Recorded information Block Start
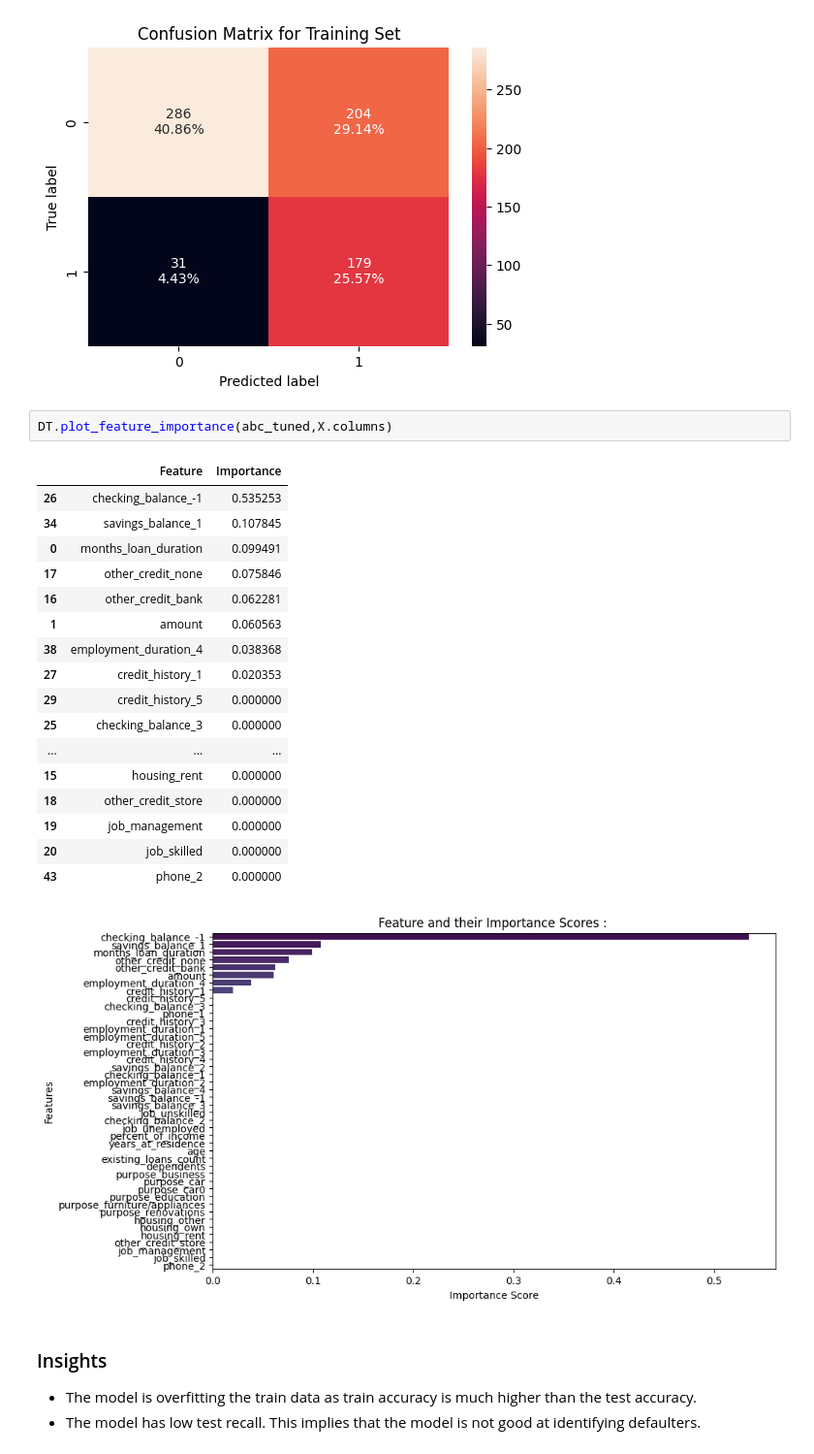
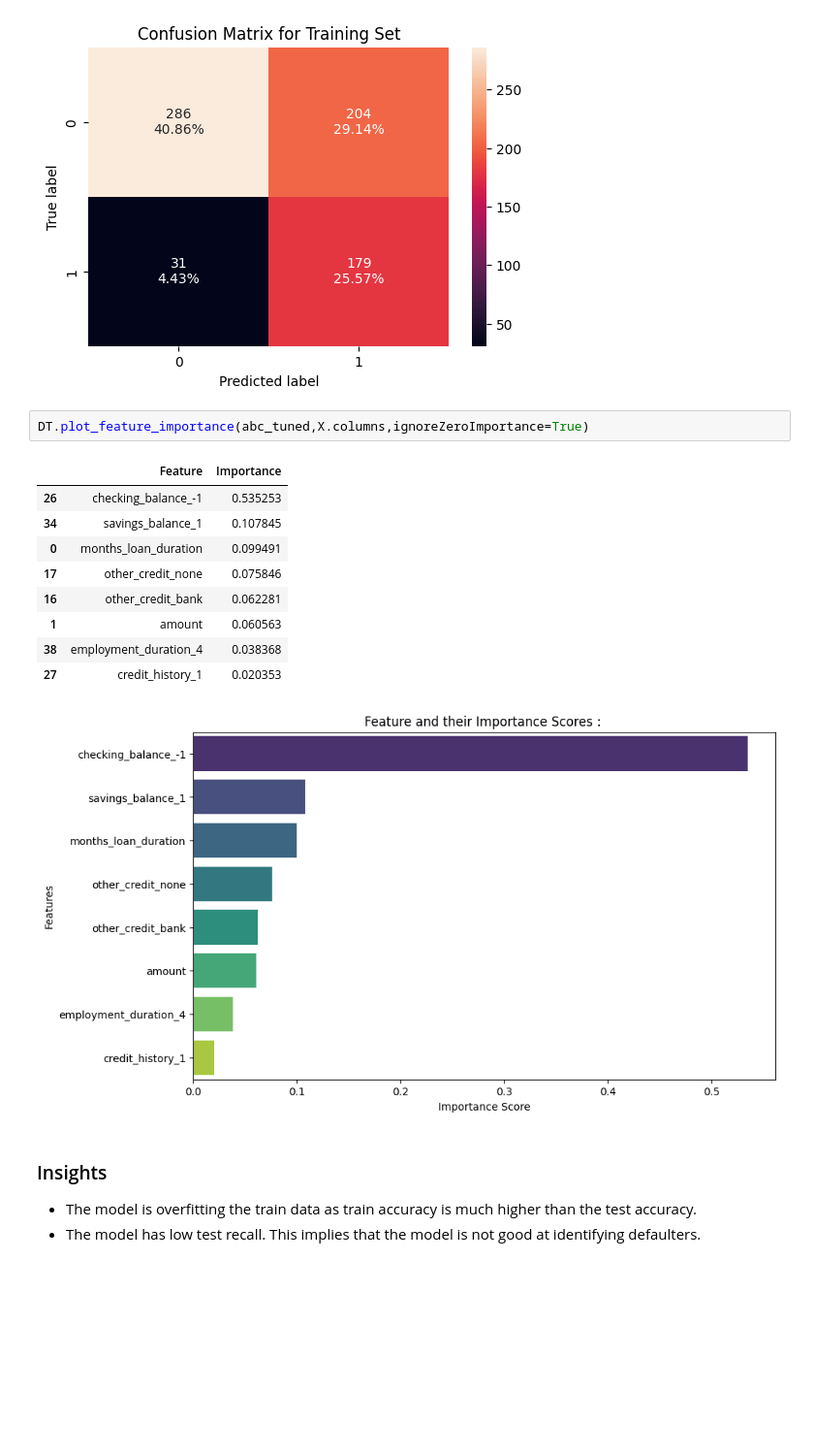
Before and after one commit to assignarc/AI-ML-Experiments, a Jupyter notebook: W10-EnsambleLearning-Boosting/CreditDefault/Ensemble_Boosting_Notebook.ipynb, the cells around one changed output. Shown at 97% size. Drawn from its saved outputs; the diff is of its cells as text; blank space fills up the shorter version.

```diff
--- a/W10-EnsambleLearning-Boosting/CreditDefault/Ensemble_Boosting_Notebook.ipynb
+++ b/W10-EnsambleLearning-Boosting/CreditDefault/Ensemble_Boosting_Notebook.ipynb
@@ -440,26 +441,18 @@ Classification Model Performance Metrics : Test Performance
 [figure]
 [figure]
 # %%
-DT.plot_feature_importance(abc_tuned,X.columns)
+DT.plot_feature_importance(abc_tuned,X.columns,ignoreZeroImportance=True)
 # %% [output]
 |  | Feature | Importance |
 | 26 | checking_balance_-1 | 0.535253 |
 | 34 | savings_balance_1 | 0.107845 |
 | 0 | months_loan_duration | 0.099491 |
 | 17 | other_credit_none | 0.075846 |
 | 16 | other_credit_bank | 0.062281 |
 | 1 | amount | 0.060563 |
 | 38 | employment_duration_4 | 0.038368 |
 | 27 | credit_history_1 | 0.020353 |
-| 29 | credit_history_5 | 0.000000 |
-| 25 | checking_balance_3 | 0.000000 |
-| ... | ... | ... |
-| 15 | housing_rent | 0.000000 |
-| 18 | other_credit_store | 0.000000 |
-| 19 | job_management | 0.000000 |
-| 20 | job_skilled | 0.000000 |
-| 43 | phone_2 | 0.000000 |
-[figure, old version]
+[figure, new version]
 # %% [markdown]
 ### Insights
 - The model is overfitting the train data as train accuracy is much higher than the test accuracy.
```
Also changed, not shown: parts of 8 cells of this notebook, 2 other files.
Recorded information Block End
Recorded information Block Start
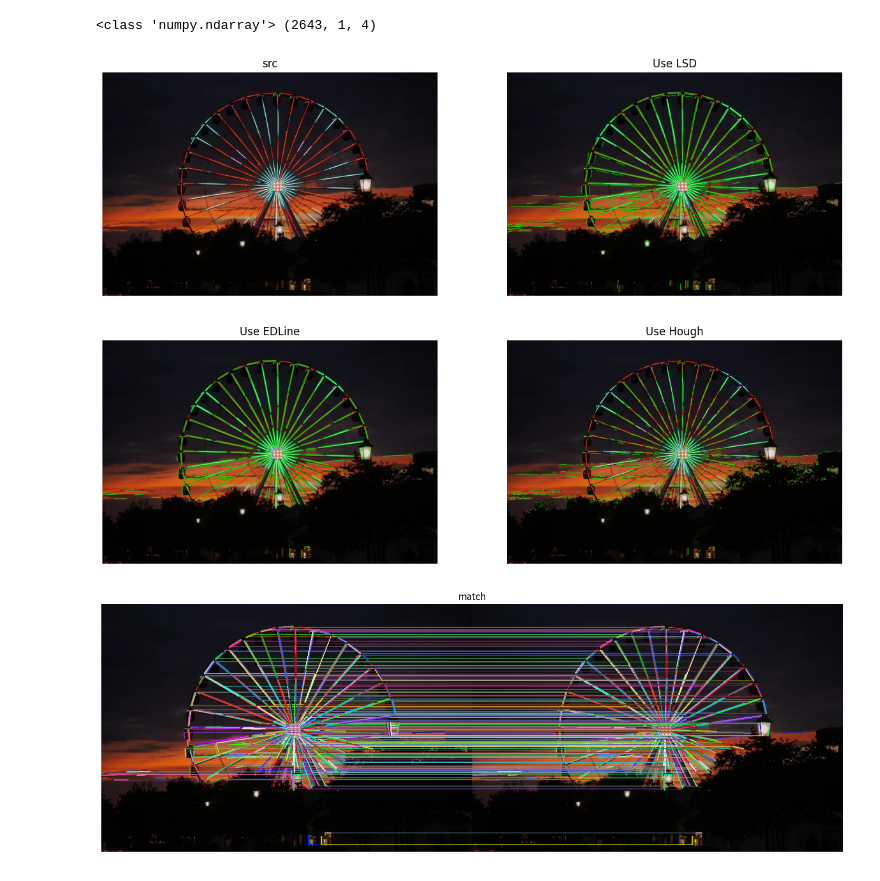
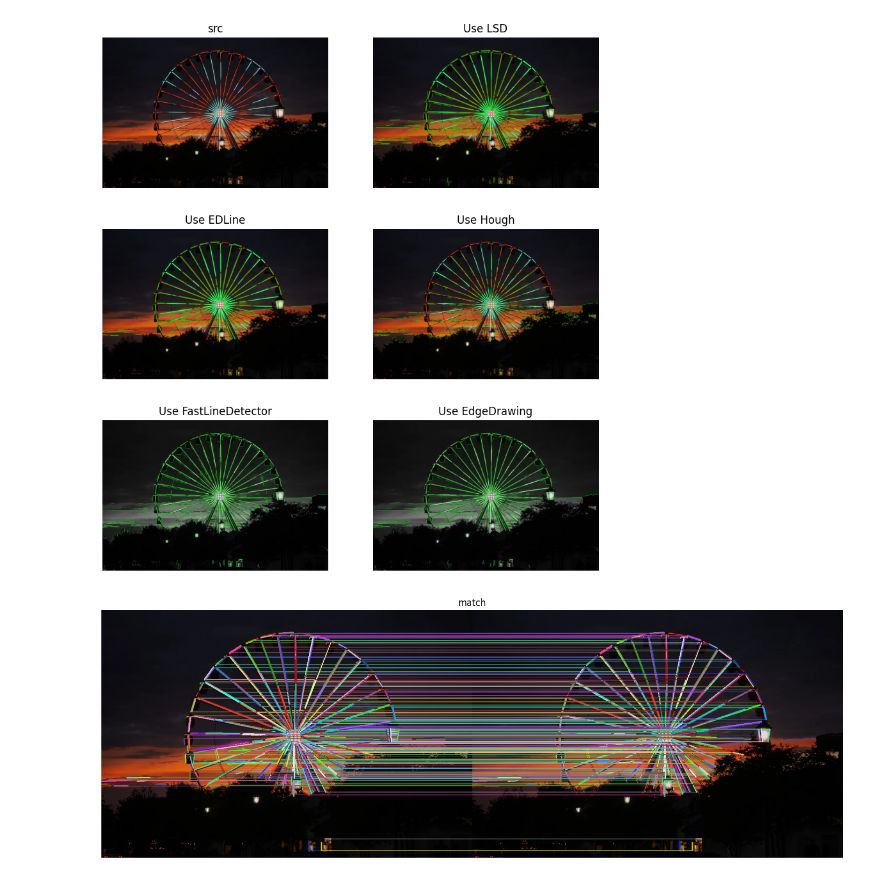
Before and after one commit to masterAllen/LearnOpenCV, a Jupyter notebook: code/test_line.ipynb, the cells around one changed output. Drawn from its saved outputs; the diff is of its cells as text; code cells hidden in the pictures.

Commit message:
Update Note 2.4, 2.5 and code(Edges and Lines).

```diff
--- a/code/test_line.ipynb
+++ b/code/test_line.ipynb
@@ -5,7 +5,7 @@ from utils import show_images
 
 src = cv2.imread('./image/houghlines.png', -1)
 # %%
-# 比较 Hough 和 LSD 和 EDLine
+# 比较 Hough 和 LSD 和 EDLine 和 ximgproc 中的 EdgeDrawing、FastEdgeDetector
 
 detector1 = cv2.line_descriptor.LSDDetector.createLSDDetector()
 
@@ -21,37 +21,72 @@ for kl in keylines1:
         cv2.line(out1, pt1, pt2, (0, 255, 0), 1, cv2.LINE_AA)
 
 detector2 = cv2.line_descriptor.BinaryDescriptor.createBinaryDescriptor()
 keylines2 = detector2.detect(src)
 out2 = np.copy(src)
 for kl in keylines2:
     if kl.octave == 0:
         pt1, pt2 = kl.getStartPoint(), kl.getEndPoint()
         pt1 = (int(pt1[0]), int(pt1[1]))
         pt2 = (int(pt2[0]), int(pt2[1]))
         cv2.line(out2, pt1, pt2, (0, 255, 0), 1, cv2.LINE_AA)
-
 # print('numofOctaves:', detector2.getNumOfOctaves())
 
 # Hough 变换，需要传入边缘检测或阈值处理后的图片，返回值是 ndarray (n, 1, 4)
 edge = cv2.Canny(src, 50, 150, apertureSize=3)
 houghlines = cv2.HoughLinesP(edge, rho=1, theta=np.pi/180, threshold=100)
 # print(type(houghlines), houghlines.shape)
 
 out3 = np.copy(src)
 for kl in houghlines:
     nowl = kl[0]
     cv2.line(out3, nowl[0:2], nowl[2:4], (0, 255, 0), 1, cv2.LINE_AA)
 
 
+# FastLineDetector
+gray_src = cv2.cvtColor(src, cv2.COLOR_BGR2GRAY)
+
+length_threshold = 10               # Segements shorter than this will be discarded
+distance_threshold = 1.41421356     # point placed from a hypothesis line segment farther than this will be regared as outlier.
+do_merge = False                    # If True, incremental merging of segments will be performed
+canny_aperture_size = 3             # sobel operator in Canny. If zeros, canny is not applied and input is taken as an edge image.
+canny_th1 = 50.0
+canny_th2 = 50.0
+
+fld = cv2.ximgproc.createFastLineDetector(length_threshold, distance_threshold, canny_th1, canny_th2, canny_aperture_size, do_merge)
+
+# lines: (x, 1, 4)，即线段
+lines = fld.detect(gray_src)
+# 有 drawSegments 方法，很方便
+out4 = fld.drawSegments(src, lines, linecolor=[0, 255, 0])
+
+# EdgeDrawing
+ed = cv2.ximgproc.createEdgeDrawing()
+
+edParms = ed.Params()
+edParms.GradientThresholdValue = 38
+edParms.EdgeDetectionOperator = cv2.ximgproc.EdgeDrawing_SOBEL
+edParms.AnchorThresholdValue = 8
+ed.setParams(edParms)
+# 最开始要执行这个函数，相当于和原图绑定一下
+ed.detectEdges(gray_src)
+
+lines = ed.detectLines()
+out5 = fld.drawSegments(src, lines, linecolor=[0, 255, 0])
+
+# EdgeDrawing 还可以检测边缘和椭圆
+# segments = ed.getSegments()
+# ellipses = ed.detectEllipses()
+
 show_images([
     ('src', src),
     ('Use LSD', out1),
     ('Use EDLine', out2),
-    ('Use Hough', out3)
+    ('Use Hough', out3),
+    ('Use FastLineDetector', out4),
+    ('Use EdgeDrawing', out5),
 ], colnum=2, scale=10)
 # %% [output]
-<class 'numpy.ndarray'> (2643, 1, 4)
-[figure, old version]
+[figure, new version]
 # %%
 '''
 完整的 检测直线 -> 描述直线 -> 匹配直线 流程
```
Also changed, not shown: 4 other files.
Recorded information Block End
Recorded information Block Start
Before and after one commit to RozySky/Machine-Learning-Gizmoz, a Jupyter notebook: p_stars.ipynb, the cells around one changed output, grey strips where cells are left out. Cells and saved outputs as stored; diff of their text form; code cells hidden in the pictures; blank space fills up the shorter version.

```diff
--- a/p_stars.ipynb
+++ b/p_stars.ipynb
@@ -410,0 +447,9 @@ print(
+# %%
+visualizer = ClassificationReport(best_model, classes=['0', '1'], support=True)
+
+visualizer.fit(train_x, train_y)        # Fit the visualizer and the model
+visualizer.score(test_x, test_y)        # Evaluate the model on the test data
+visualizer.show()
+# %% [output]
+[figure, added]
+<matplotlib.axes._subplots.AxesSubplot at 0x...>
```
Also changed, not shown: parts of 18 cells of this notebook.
Recorded information Block End
■ Task item:
Reproduce each line from the records that contains the word "output".

■ Your solution:
Before and after one commit to assignarc/AI-ML-Experiments, a Jupyter notebook: W10-EnsambleLearning-Boosting/CreditDefault/Ensemble_Boosting_Notebook.ipynb, the cells around one changed output. Shown at 97% size. Drawn from its saved outputs; the diff is of its cells as text; blank space fills up the shorter version.
 # %% [output]
Before and after one commit to masterAllen/LearnOpenCV, a Jupyter notebook: code/test_line.ipynb, the cells around one changed output. Drawn from its saved outputs; the diff is of its cells as text; code cells hidden in the pictures.
 # %% [output]
Before and after one commit to RozySky/Machine-Learning-Gizmoz, a Jupyter notebook: p_stars.ipynb, the cells around one changed output, grey strips where cells are left out. Cells and saved outputs as stored; diff of their text form; code cells hidden in the pictures; blank space fills up the shorter version.
+# %% [output]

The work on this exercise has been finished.